There is no doubt that the oil giant BP has serious questions to answer in the Gulf of Mexico oil spill – probably the worst in US history.
Yet BP’s Tony Hayward is on the spot not dodging the issue heading the company’s efforts to stem the leak and then clear up the mess.
However I believe two other companies, both American, are also involved in this disaster – one of whom owns the rig that blew up killing workers. Heaven forbid they should be left out of this oily equation.
I am puzzled that President Obama instead of backing BP to find a solution to this appalling problem is more intent on kicking arse instead.
In the process he is driving down the BP share price and so hitting pensioners in his own country and the UK whose funds have collapsed largely under his onslaught.

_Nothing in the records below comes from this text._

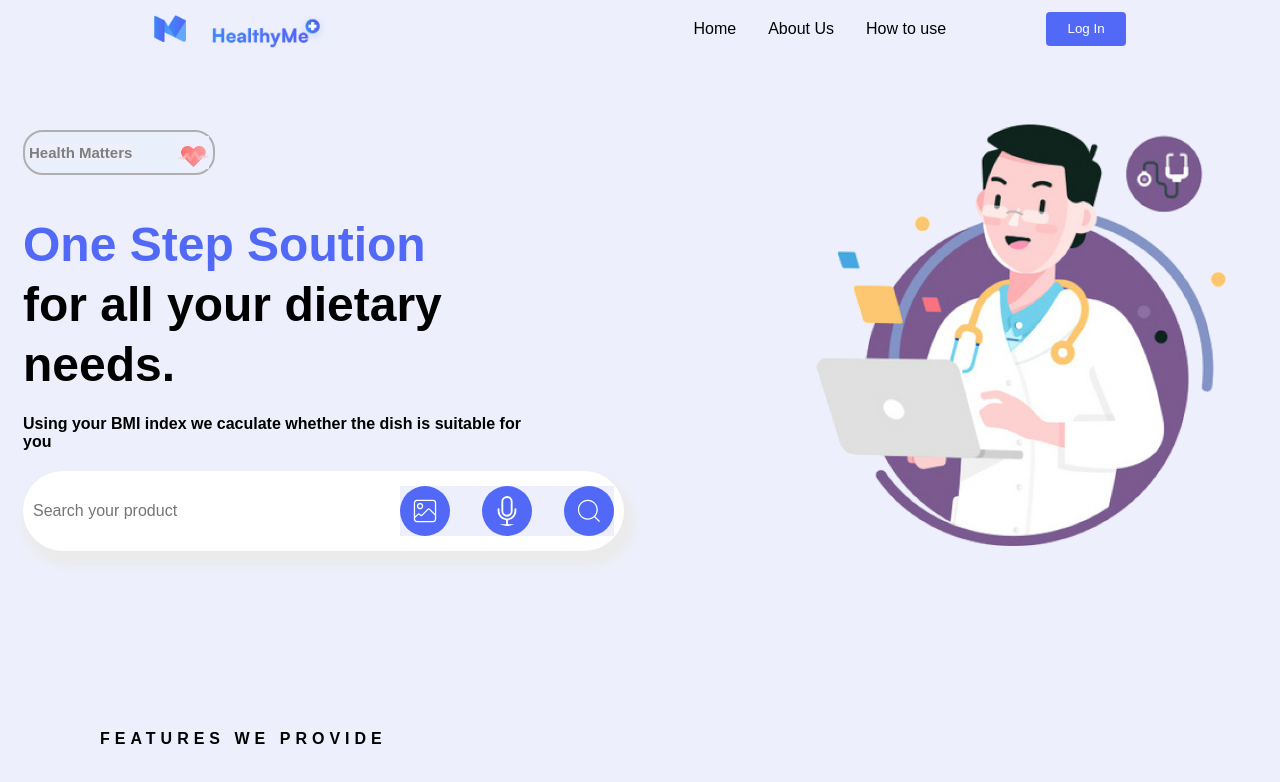
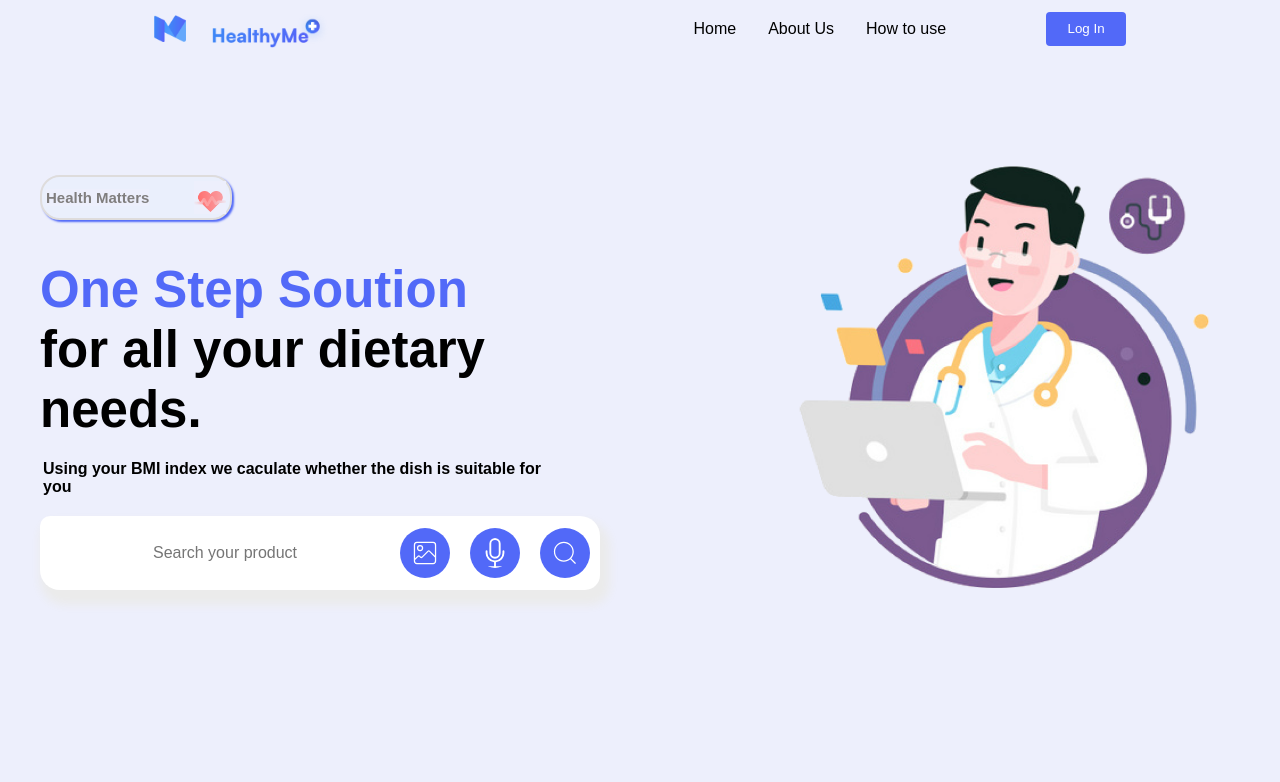
Before and after one commit to Govamarket/Programming, a React (Create React App) app: page / in a window 1280 px wide. Shown: the top 782 px of the page. Built offline with nearby package versions, Linux system fonts and the light colour scheme.

Commit message:
initial commit

```diff
--- a/src/component/Landpage.css
+++ b/src/component/Landpage.css
@@ -11,6 +11,8 @@
     justify-content: space-evenly;
     align-items: center;
     position: relative;
+    padding: 10px;
+    margin-top: 2rem;
 }
 
 .border-box{
@@ -24,8 +26,10 @@
     font-size: 10px;
     font-family: sans-serif;
     background: #EAEFFC;
-    border: 2px solid rgb(175, 175, 175);
+    border: 2px solid rgb(222, 220, 220);
+    box-shadow: 2px 2px 2px #5269F8;
     margin-bottom: 40px;
+    position: relative;
 }
 
 .border-box img{
@@ -35,9 +39,11 @@
 }
 
 .land-text{
-    font-size: 2rem;
-    font-weight: 300;
+    display: block;
+    font-size: 34px;
+    font-weight: 600;
     line-height: 60px;
+    font-family:Arial, Helvetica, sans-serif;
     margin-bottom: 20px;
 }
 
@@ -55,6 +61,7 @@
 .article{
     margin-bottom: 20px;
     font-weight: 650;
+    margin-left: 3px;
 }
 
 .flex-side img{
@@ -66,19 +73,21 @@
 section input{
     outline: none;
     border: none;
+    min-width: 350px;
+    height: 50px;
+    text-align: center;
     font-family: sans-serif;
     color: #000 !important;
     background: none;
     position: relative;
-    border-radius: 100px;
     font-size: 1rem;
 }
 
 
 .inputIcon{
     display: flex;
-    margin-left: 10rem;
-    column-gap: 2rem;
+    background-color: #fff;
+    column-gap: 20px;
     align-items: center;
     position: relative;
   }
@@ -87,9 +96,9 @@ section input{
 section .serchInput{
     display: flex;
     min-width: 50%;
-    background: #fff;
-    padding: 15px 10px;
-    border-radius: 100px;
+    background-color: #fff;
+    padding: 12px 10px;
+    border-radius: 10px 20px 15px;
     box-shadow: 5px 10px 10px 5px rgb(235, 235, 235);
 }
 
@@ -300,4 +309,13 @@ section CiImageOn{
         font-weight: 500;
 }
 
+section .serchInput{
+    display: flex;
+    min-width: 40%;
+    /* background: #fff; */
+    padding: 15px 10px;
+    border-radius: 100px;
+    box-shadow: 5px 10px 10px 5px rgb(235, 235, 235);
 }
+
+}
--- a/src/component/Landpage.js
+++ b/src/component/Landpage.js
@@ -36,6 +36,7 @@ function Landpage() {
             </p>
           </section>
 
+{/* Input search  */}
           <section className="inp-sr">
             <div className="serchInput">
               <input placeholder="Search your product"></input>
--- a/src/component/Navbar.css
+++ b/src/component/Navbar.css
@@ -86,11 +86,13 @@ position: relative;
 
 
 /* Media query for responsiveness */
-@media (max-width: 768px) {
+@media (max-width: 900px) {
 
         .toggle-button {
             display: flex;
+
         }
+
 
         .nav-links{
             display: none;
```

Whatever the end result of this most tragic disaster it will be insignificant compared to the Bhopal gas explosion in 1984 in which 20,000 Indians lost their lives and 500,000 had their health destroyed.

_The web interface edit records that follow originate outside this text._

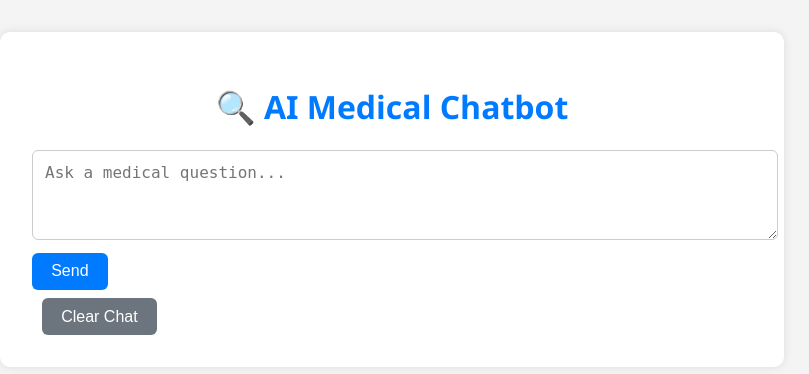
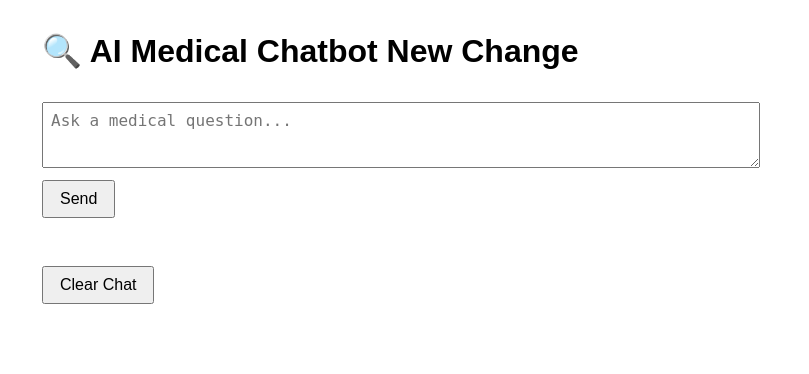
Before and after one commit to mahmedahmed3355/Medical_chatbot_RAG, a Flask app: page / in a window 1280 px wide. Shown: the top 374 px of the page, without its empty margins (248-1057 px from the left). Run offline with Flask 3, Linux system fonts and the light colour scheme.

Commit message:
index.html

```diff
--- a/app/templates/index.html
+++ b/app/templates/index.html
@@ -4,130 +4,44 @@
     <meta charset="UTF-8" />
     <title>🔍 AI Medical Chatbot</title>
     <style>
-    body {
-      font-family: "Segoe UI", Tahoma, sans-serif;
-      margin: 2rem;
-      background: #f4f4f4;
-    }
-
-    .chat-container {
-      max-width: 720px;
-      margin: auto;
-      background: white;
-      padding: 2rem;
-      border-radius: 10px;
-      box-shadow: 0 0 10px rgba(0, 0, 0, 0.1);
-    }
-
-    h1 {
-      text-align: center;
-      color: #007bff;
-    }
-
-    .message {
-      margin-bottom: 1rem;
-      padding: 0.75rem;
-      border-radius: 10px;
-      line-height: 1.5;
-      white-space: pre-wrap;
-    }
-
-    .user {
-      background-color: #d1e7ff;
-      text-align: right;
-    }
-
-    .assistant {
-      background-color: #e9ecef;
-      text-align: left;
-    }
-
-    textarea {
-      width: 100%;
-      height: 4rem;
-      padding: 0.75rem;
-      font-size: 1rem;
-      border-radius: 6px;
-      border: 1px solid #ccc;
-      resize: vertical;
-    }
-
-    button {
-      margin-top: 0.5rem;
-      padding: 0.6rem 1.2rem;
-      font-size: 1rem;
-      border: none;
-      border-radius: 6px;
-      background-color: #007bff;
-      color: white;
-      cursor: pointer;
-    }
-
-    button:hover {
-      background-color: #0056b3;
-    }
-
-    .clear-btn {
-      background-color: #6c757d;
-      margin-left: 10px;
-    }
-
-    .clear-btn:hover {
-      background-color: #5a6268;
-    }
-
-    #loading {
-      text-align: center;
-      display: none;
-      color: gray;
-      margin-top: 1rem;
-    }
+        body { font-family: Arial, sans-serif; margin: 2rem; }
+        .chat-container { max-width: 700px; margin: 0 auto; }
+        .message { margin-bottom: 1rem; padding: 0.75rem; border-radius: 10px; }
+        .user { background-color: #d1e7ff; text-align: right; }
+        .assistant { background-color: #f1f1f1; text-align: left; }
+        form { margin-top: 2rem; }
+        textarea { width: 100%; height: 3rem; padding: 0.5rem; font-size: 1rem; }
+        button { padding: 0.5rem 1rem; font-size: 1rem; margin-top: 0.5rem; }
+        .error { color: red; }
+        .clear-btn { margin-top: 1rem; }
     </style>
 </head>
 <body>
     <div class="chat-container">
-    <h1>🔍 AI Medical Chatbot</h1>
+        <h1>🔍 AI Medical Chatbot New Change</h1>
+
+        {% if error %}
+            <p class="error">{{ error }}</p>
+        {% endif %}
 
         <div id="chat-box">
             {% for msg in messages %}
                 <div class="message {{ msg.role }}">
-          <strong>{{ "You" if msg.role == "user" else "Assistant" }}:</strong><br />
-          {{ msg.content | safe }}
+                    <strong>{{ msg.role|capitalize }}:</strong><br />
+                    {{ msg.content | safe | nl2br }}
                 </div>
             {% endfor %}
         </div>
 
-    <form method="post" action="/">
-      <textarea name="prompt" id="prompt" placeholder="Ask a medical question..." required></textarea>
+        <form method="post" action="{{ url_for('index') }}">
+            <textarea name="prompt" placeholder="Ask a medical question..." required></textarea>
             <br />
             <button type="submit">Send</button>
         </form>
 
-    <form method="get" action="/clear">
+        <form method="get" action="{{ url_for('clear') }}">
             <button type="submit" class="clear-btn">Clear Chat</button>
         </form>
-
-    <div id="loading">⏳ Thinking... Please wait.</div>
     </div>
-
-  <script>
-    const chatBox = document.getElementById("chat-box");
-    const loading = document.getElementById("loading");
-
-    // Show loader while submitting
-    const form = document.querySelector("form");
-    form.addEventListener("submit", () => {
-      loading.style.display = "block";
-    });
-
-    // Optional: Speak the assistant’s latest message
-    const messages = document.querySelectorAll(".assistant");
-    if (messages.length) {
-      const lastMsg = messages[messages.length - 1].textContent.trim();
-      const utterance = new SpeechSynthesisUtterance(lastMsg);
-      utterance.lang = "en-US"; // For Arabic: "ar-EG"
-      window.speechSynthesis.speak(utterance);
-    }
-  </script>
 </body>
 </html>
```
Lines whose indentation alone changed are shown as unchanged.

The US company Union Carbide was responsible and the US government arranged for its chief executive Warren Anderson to flee the country never to face justice.

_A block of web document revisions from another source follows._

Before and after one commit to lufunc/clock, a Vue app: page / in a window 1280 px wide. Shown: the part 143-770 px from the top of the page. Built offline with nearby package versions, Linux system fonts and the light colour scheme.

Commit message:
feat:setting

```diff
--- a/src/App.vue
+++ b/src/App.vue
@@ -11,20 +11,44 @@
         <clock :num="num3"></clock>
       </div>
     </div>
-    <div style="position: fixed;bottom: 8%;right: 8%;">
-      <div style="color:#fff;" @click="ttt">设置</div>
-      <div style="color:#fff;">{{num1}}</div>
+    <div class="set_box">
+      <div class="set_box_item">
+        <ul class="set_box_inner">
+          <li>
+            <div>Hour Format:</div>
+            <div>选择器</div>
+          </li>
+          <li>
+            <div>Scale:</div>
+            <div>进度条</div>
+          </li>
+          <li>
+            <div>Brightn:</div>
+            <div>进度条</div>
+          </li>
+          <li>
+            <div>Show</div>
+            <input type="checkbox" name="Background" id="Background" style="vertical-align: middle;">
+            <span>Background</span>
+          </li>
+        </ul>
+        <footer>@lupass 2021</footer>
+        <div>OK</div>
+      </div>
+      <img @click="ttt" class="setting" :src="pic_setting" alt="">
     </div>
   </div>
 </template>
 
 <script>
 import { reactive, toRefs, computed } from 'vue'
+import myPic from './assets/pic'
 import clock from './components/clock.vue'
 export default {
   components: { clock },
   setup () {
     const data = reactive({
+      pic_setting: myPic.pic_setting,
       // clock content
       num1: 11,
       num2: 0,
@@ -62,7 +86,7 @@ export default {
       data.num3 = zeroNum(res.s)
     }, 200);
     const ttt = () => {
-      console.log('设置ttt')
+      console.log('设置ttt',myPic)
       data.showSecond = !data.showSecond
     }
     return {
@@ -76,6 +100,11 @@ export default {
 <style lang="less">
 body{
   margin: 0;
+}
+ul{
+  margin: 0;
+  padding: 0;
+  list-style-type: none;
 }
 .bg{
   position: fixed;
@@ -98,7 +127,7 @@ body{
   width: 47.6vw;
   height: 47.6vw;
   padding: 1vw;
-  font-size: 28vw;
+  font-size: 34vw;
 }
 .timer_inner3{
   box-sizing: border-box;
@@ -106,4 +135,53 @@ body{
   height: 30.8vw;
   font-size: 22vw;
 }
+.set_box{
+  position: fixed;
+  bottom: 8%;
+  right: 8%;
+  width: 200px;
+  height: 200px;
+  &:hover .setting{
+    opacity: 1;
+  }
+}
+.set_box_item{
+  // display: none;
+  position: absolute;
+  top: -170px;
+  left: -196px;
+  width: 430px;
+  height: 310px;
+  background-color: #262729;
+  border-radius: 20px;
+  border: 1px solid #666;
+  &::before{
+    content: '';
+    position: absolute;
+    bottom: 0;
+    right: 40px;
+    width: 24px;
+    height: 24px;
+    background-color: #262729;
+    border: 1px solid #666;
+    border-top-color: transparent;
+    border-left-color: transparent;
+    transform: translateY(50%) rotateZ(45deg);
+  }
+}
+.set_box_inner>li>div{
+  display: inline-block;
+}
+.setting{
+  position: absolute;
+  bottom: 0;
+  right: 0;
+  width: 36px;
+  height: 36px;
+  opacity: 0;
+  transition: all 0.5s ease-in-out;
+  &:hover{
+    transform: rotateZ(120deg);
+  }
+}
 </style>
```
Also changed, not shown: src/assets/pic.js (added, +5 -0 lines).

So before we leap to judgement in the Obama-style let us compare the actions of BP and Tony Hayward with those of Union Carbide and Warren Anderson – and then pronounce who is the slick operator.